* [Problem]
In the data that follows, every line containing the word "spots" should be returned.

:::

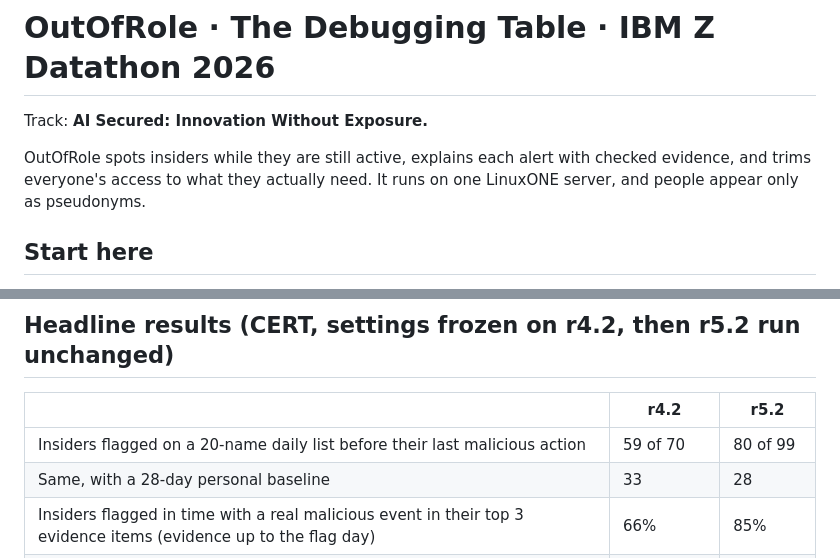
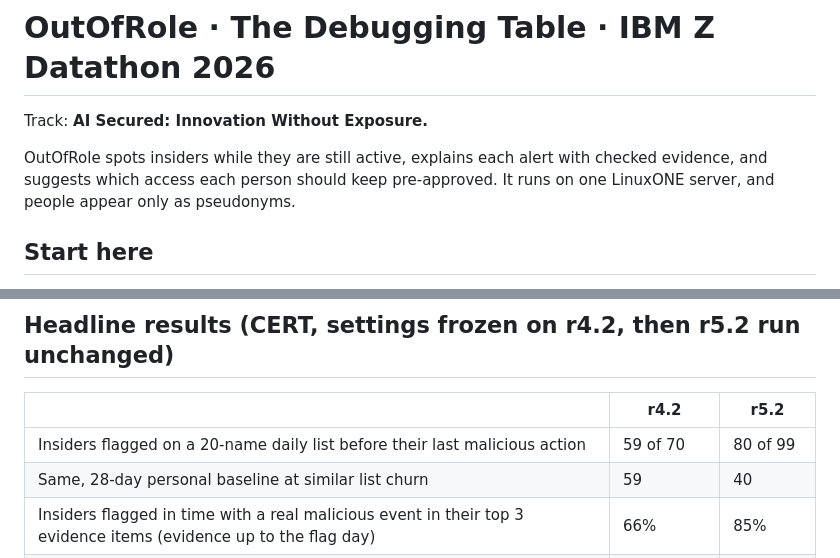
Before and after one commit to theMehrad/IBMZDatathon2026, a Markdown page: README.md, 2 parts joined by grey strips. Rendered like a GitHub page.

```diff
--- a/README.md
+++ b/README.md
@@ -2,7 +2,7 @@
 
 Track: **AI Secured: Innovation Without Exposure.**
 
-OutOfRole spots insiders while they are still active, explains each alert with checked evidence, and trims everyone's access to what they actually need. It runs on one LinuxONE server, and people appear only as pseudonyms.
+OutOfRole spots insiders while they are still active, explains each alert with checked evidence, and suggests which access each person should keep pre-approved. It runs on one LinuxONE server, and people appear only as pseudonyms.
 
 ## Start here
 
@@ -15,7 +15,7 @@ OutOfRole spots insiders while they are still active, explains each alert with c
 | | r4.2 | r5.2 |
 |---|---|---|
 | Insiders flagged on a 20-name daily list before their last malicious action | 59 of 70 | 80 of 99 |
-| Same, with a 28-day personal baseline | 33 | 28 |
+| Same, 28-day personal baseline at similar list churn | 59 | 40 |
 | Insiders flagged in time with a real malicious event in their top 3 evidence items (evidence up to the flag day) | 66% | 85% |
 | Recommender recall of next new websites, top 20 (popularity) | 21% (14.5%) | 19% (13%) |
 
```
Also changed, not shown: Build_Plan.md (+13 -9 lines), feasibility/Verified_Numbers.md (+19 -4 lines), feasibility/codex_review/round4_review.md (added, +116 -0 lines), figures/levels.png, 4 other files.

:::

* [Problem solution]
-OutOfRole spots insiders while they are still active, explains each alert with checked evidence, and trims everyone's access to what they actually need. It runs on one LinuxONE server, and people appear only as pseudonyms.
+OutOfRole spots insiders while they are still active, explains each alert with checked evidence, and suggests which access each person should keep pre-approved. It runs on one LinuxONE server, and people appear only as pseudonyms.
@@ -15,7 +15,7 @@ OutOfRole spots insiders while they are still active, explains each alert with c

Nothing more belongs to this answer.